Work order - Where does the word "refers" occur in the entries below? Copy every line that has it.

(Edit difference data)
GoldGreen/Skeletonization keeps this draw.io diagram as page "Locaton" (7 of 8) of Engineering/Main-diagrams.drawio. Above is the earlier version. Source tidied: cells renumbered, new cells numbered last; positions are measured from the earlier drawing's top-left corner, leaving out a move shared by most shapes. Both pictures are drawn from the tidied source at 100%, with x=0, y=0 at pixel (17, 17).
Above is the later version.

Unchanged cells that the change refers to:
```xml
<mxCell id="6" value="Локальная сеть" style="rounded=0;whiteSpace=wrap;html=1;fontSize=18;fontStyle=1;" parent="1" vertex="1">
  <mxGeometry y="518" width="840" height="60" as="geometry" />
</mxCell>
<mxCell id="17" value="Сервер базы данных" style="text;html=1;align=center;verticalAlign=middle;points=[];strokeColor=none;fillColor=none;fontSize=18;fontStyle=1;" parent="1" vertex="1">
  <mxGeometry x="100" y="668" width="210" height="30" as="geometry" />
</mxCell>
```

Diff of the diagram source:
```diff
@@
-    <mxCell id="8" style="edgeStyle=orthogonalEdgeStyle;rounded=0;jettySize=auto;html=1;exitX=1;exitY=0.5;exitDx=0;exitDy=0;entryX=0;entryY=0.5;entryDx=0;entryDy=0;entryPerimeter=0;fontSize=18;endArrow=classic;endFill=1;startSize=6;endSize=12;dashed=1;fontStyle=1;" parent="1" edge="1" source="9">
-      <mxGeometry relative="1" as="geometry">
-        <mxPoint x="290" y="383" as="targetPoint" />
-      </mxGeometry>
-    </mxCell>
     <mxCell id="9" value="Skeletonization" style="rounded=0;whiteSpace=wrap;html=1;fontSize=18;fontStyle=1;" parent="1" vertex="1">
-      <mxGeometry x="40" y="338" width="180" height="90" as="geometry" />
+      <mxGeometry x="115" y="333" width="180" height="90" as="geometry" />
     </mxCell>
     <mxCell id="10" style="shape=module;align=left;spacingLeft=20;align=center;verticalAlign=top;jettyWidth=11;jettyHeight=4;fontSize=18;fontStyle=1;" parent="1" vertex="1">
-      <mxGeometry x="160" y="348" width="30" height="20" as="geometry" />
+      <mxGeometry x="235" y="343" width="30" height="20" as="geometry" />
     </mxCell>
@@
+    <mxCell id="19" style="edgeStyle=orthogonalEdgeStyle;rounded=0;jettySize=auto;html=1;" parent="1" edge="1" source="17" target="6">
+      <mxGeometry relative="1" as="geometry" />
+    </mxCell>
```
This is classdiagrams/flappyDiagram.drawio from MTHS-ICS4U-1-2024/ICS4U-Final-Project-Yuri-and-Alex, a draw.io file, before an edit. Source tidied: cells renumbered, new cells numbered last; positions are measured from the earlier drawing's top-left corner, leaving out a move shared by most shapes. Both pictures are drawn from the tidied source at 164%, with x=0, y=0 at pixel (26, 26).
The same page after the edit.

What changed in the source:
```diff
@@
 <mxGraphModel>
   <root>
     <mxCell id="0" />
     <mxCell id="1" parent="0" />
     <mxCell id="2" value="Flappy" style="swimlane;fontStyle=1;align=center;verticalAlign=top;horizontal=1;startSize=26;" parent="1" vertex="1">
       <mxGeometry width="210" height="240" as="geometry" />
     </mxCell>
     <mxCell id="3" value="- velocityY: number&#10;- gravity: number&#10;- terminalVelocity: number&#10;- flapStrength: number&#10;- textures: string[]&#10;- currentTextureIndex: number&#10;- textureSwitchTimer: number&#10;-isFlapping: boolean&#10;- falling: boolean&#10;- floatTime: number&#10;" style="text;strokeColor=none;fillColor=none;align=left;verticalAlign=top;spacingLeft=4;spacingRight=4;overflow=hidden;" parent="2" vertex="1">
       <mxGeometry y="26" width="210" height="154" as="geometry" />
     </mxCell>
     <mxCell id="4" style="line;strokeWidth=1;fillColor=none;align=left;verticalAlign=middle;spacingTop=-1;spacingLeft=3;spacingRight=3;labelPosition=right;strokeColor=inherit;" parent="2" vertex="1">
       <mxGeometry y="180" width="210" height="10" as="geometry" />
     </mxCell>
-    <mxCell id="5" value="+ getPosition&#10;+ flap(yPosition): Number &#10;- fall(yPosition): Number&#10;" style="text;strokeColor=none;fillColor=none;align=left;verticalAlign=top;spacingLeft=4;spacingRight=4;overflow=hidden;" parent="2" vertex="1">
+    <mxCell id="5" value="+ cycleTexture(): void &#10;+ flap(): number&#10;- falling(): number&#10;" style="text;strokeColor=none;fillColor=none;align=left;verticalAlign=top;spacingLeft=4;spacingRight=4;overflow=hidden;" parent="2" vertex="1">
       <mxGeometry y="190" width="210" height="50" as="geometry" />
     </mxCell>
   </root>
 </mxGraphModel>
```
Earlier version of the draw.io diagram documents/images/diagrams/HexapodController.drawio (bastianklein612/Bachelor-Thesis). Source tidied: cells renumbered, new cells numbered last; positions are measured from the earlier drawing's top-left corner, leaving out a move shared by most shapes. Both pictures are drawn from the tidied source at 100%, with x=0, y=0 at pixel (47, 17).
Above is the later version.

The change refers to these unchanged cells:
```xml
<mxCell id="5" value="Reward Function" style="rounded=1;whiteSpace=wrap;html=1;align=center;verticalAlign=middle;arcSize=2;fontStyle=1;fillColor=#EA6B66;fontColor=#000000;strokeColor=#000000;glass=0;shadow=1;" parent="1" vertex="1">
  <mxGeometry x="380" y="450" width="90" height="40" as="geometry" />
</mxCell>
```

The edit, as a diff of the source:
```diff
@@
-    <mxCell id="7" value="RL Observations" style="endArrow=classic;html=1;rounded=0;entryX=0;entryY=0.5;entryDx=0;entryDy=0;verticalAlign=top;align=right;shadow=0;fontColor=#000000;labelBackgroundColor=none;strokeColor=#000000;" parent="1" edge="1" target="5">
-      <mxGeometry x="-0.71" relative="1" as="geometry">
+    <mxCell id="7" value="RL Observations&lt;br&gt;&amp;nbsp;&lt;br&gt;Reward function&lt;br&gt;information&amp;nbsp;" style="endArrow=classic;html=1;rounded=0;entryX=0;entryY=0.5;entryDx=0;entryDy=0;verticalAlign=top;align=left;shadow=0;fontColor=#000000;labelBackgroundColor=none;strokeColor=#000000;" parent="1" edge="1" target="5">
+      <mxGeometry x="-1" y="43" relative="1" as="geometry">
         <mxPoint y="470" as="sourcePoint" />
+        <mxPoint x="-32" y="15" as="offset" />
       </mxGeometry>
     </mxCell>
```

Answer section -
Unchanged cells that the change refers to:
The change refers to these unchanged cells:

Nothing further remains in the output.